— What the task asks —
Could you show each line of the records that contains the word "ordinateur"?

──────

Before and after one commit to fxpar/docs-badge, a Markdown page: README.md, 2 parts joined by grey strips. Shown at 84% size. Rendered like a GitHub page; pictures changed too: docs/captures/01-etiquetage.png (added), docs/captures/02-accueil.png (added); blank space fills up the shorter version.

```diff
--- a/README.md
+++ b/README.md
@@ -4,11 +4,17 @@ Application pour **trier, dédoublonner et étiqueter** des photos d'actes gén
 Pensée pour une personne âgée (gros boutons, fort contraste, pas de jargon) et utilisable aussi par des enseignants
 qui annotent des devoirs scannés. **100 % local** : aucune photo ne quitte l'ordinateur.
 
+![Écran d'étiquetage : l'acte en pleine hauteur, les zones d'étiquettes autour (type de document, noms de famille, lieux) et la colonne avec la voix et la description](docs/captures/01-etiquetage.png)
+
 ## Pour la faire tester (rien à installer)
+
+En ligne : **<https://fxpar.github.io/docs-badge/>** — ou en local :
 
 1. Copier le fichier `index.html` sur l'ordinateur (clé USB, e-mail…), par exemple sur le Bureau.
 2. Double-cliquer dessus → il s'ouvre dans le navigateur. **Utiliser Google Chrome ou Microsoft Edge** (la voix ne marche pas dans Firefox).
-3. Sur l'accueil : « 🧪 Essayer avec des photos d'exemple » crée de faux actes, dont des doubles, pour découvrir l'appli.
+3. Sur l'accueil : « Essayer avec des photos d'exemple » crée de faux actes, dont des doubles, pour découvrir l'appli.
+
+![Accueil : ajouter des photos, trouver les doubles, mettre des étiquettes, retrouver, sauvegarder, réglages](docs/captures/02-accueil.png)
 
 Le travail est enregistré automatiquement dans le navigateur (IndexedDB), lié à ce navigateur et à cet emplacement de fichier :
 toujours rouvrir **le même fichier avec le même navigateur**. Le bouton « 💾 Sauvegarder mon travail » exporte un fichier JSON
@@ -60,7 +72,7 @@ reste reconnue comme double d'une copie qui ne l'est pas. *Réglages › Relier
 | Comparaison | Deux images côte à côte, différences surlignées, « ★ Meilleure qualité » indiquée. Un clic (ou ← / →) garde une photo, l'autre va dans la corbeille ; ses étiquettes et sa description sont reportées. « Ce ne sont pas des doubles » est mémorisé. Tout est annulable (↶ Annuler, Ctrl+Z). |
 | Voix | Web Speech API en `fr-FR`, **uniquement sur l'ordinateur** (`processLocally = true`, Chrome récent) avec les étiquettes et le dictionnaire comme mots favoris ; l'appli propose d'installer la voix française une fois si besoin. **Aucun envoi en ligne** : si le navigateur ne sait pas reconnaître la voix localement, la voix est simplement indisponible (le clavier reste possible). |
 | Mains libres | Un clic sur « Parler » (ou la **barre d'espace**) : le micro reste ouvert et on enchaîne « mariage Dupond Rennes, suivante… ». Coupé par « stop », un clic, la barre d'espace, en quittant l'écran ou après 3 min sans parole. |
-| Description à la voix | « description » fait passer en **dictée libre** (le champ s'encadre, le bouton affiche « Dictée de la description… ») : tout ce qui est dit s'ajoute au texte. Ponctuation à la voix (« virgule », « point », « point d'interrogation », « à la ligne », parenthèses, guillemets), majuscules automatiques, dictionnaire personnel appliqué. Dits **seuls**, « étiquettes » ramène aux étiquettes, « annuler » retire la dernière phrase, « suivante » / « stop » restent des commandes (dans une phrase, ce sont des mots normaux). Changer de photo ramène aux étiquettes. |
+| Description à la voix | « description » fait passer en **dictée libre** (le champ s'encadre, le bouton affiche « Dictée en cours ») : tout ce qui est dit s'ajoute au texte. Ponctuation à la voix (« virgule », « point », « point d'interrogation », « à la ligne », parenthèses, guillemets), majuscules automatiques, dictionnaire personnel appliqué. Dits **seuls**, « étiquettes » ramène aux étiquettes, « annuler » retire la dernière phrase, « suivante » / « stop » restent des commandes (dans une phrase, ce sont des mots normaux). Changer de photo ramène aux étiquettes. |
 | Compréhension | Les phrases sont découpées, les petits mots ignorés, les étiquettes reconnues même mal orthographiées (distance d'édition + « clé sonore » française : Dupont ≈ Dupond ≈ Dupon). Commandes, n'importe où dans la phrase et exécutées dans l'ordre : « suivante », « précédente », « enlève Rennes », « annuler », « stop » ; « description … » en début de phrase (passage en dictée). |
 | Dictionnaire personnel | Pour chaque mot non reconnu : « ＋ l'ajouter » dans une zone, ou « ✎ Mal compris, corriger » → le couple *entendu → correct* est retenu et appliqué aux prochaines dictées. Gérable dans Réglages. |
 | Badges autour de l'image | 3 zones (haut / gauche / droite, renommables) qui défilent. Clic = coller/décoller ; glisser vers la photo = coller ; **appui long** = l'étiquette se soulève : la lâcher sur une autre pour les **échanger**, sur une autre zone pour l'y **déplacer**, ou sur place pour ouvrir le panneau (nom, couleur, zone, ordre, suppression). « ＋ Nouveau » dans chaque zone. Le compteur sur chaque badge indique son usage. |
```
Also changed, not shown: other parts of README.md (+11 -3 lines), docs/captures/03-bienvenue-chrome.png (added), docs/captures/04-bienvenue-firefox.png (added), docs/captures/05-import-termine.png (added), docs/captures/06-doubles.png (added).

──────

— Answer box —
 qui annotent des devoirs scannés. **100 % local** : aucune photo ne quitte l'ordinateur.
 1. Copier le fichier `index.html` sur l'ordinateur (clé USB, e-mail…), par exemple sur le Bureau.
 | Voix | Web Speech API en `fr-FR`, **uniquement sur l'ordinateur** (`processLocally = true`, Chrome récent) avec les étiquettes et le dictionnaire comme mots favoris ; l'appli propose d'installer la voix française une fois si besoin. **Aucun envoi en ligne** : si le navigateur ne sait pas reconnaître la voix localement, la voix est simplement indisponible (le clavier reste possible). |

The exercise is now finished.